The rise of remote work over the past few years has significantly changed the modern white-collar workplace. Many candidates now view remote work opportunities as a key part of a competitive job offer. Even employers who prefer an on-site workforce may feel compelled to explore remote work options to attract and retain talent.
Once employers make the initial leap into remote work, it may be tempting to broaden the hiring pool with out-of-state candidates, or to allow existing employees to work from any location they choose. However, employers should carefully assess the risks and obligations of becoming a “multistate” employer before making these decisions. Below, are a few of the key considerations.
Handbooks, Policies, and Agreements
A common misconception among employers is that California law provides more employee protections than any other state. Employers assume (incorrectly) that applying California-based policies and agreements to out-of-state remote workers will be sufficiently “generous” to comply with other states’ laws.
In fact, almost every state has unique employment-related restrictions or entitlements. For example, many employers are unaware that employment in Montana generally is not at-will (meaning, employers must have “good cause” to fire an employee). In New York, even exempt employees may be entitled to meal breaks. Tennessee provides for fully paid jury duty leave for most employees. Massachusetts prohibits many types of work on Sundays and holidays. There are dozens of paid family leave and sick leave laws across the country, and no two are exactly alike. California-based policies not only fail to address these variations, but also may directly conflict with them.
Employers also must consider how state law affects agreements with employees, such as trade secret, arbitration, and separation agreements, compensation plans, and more. It is not all bad news, though; depending on the state, employers may have additional options to protect their business. Many states permit reasonable non-compete and non-solicitation agreements, for instance. Of course, complex choice-of-law issues also mean that employers may have to litigate such agreements outside of California.
In short: employers should not treat out-of-state remote workers simply as an extension of their California workforce. Employers should consult with employment counsel in advance of approving out-of-state work to tailor their policies, handbooks, and agreements to applicable state and local laws.
As of 2023, California joins Colorado, New York City, Washington, and other local jurisdictions in requiring employers to provide a wage scale within job postings. Employers advertising for fully remote positions may therefore need to comply with multiple laws within the same posting. For example, the New York City wage transparency ordinance applies to any position advertised from any state that could be filled by a candidate who resides in New York City. Employers need to ensure they understand the intersection of all of these laws prior to posting remote jobs.
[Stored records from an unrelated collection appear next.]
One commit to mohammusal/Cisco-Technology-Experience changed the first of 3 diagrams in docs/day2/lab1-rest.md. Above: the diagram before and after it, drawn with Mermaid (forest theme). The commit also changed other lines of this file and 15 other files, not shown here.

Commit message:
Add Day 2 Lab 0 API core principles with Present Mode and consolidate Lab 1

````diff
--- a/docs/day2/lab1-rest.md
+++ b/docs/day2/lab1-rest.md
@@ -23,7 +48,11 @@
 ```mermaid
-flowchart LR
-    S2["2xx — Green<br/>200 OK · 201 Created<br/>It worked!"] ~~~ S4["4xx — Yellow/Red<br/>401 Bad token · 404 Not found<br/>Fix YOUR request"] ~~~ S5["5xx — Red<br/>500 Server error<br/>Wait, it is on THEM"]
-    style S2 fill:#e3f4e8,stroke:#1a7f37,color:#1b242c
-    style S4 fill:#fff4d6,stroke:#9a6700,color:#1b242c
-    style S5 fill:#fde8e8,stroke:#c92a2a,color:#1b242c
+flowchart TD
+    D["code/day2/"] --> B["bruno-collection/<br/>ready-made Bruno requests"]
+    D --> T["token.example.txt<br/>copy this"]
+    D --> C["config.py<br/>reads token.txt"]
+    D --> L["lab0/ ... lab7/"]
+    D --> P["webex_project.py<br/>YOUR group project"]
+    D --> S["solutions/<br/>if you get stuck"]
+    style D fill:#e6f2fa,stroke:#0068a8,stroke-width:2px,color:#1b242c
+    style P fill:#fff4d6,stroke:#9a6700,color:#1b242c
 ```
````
In California, Illinois, and several other states, employers must reimburse employees for certain business expenses. However, these laws are not clear regarding when an employer must reimburse the costs of working remotely. Although employers generally need not reimburse expenses incurred solely for the employee’s own convenience (e.g., where the employee simply prefers the comforts of home), this analysis becomes trickier when an employee applies for a position that does not have an in-office option (e.g., where the employer purposely hired a remote employee outside of reasonable commuting distance).
Employers frequently do not consider the costs of requiring remote employees to travel to a physical worksite for trainings, meetings, or events. Depending on the circumstances, an employer may be required to compensate the employee for their time spent travelling as well as all travel expenses. Employees also may be entitled to California wage and hour protections while temporarily working in California, further complicating payroll. Employers should consult with counsel to ensure they fully understand the reimbursement obligations of out-of-state remote positions before committing to them. Notices, Postings, and Electronic Signatures
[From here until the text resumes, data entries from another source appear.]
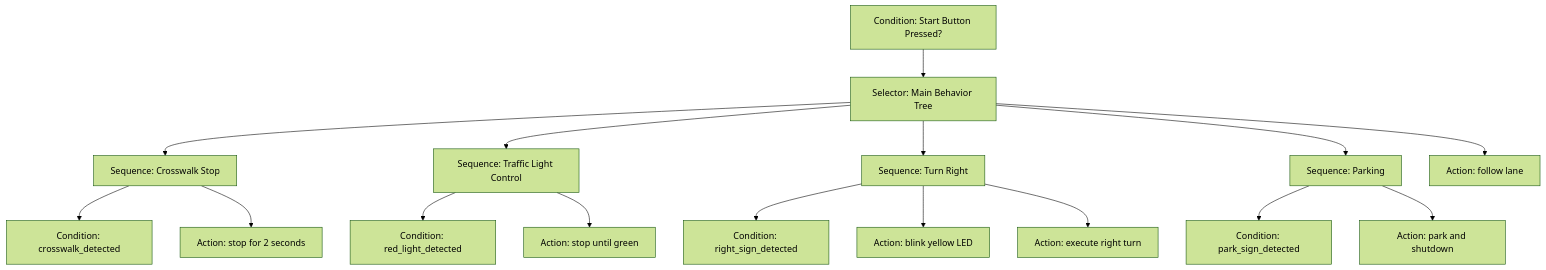
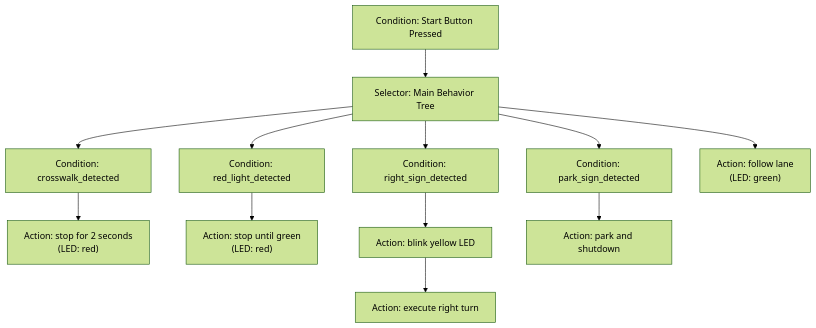
Before and after one commit to SeBin7/Self_Driving: the diagram in README.md, drawn with Mermaid (forest theme). The commit also changed other lines of this file, not shown here.

Commit message:
Update README.md
add Tree Flow Chart

````diff
--- a/README.md
+++ b/README.md
@@ -3,31 +3,25 @@
 ```mermaid
 graph TD
-  Start["Condition: Start Button Pressed?"]
-  MainSelector["Selector: Main Behavior Tree"]
+  Start["Condition: Start Button Pressed"]
+  Start --> MainSelector["Selector: Main Behavior Tree"]
 
-  Start --> MainSelector
+  %% Crosswalk Stop
+  MainSelector --> CrosswalkCheck["Condition: crosswalk_detected"]
+  CrosswalkCheck --> CrosswalkStop["Action: stop for 2 seconds<br>(LED: red)"]
 
-  %% 1. 횡단보도 처리
-  MainSelector --> CrosswalkSeq["Sequence: Crosswalk Stop"]
-  CrosswalkSeq --> CrosswalkCond["Condition: crosswalk_detected"]
-  CrosswalkSeq --> CrosswalkAction["Action: stop for 2 seconds"]
+  %% Traffic Light
+  MainSelector --> RedLightCheck["Condition: red_light_detected"]
+  RedLightCheck --> RedLightWait["Action: stop until green<br>(LED: red)"]
 
-  %% 2. 신호등 처리
-  MainSelector --> LightSeq["Sequence: Traffic Light Control"]
-  LightSeq --> RedCond["Condition: red_light_detected"]
-  LightSeq --> RedAction["Action: stop until green"]
+  %% Turn Right
+  MainSelector --> RightSignCheck["Condition: right_sign_detected"]
+  RightSignCheck --> YellowBlink["Action: blink yellow LED"]
+  YellowBlink --> TurnRight["Action: execute right turn"]
 
-  %% 3. 우회전 처리
-  MainSelector --> TurnSeq["Sequence: Turn Right"]
-  TurnSeq --> RightSignCond["Condition: right_sign_detected"]
-  TurnSeq --> YellowLed["Action: blink yellow LED"]
-  TurnSeq --> TurnAction["Action: execute right turn"]
+  %% Parking
+  MainSelector --> ParkSignCheck["Condition: park_sign_detected"]
+  ParkSignCheck --> ParkStop["Action: park and shutdown"]
 
-  %% 4. 주차 처리
-  MainSelector --> ParkSeq["Sequence: Parking"]
-  ParkSeq --> ParkCond["Condition: park_sign_detected"]
-  ParkSeq --> ParkAction["Action: park and shutdown"]
-
-  %% 5. 기본 주행
-  MainSelector --> FollowAction["Action: follow lane"]
+  %% Fallback
+  MainSelector --> Follow["Action: follow lane<br>(LED: green)"]
 ```
````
Every jurisdiction requires employers to provide certain notices and postings. Employers must therefore ensure they have processes in place to provide employees up-to-date documents in accordance with state and local law.
Although many employment documents may be provided to employees electronically, employers also should consider how they will collect acknowledgements and other signed documents from remote employees. Courts may not enforce electronic signatures on employee documents without clear evidence of the authenticity of the signature (i.e., that only the employee could have signed it). A basic form, spreadsheet, or agreement to sign documents electronically generally is insufficient.
Finally, there are certain situations in which electronic interactions will not suffice. I-9s, for example, must be signed in the physical presence of an authorized employer representative. Many state laws also require that final pay be in an employee’s hand at the time and place of separation. Employers must consider how they will meet these requirements with remote employees.
The above considerations are only the tip of the iceberg. Employers must consider a number of complex issues relating to a multistate remote workforce, such as state and local tax implications, wage and hour laws, and workers’ compensation requirements. In addition to legal requirements, there are morale and employee relations issues, such as maintaining pay and benefits parity, and preserving company culture and engagement.
The bottom line: remote work is here to stay, and it may provide significant benefits to employers. However, understanding the legal implications of multistate employment is crucial to avoid pitfalls. Employers should consult with counsel prior to hiring out-of-state remote workers to ensure they understand the risks and benefits.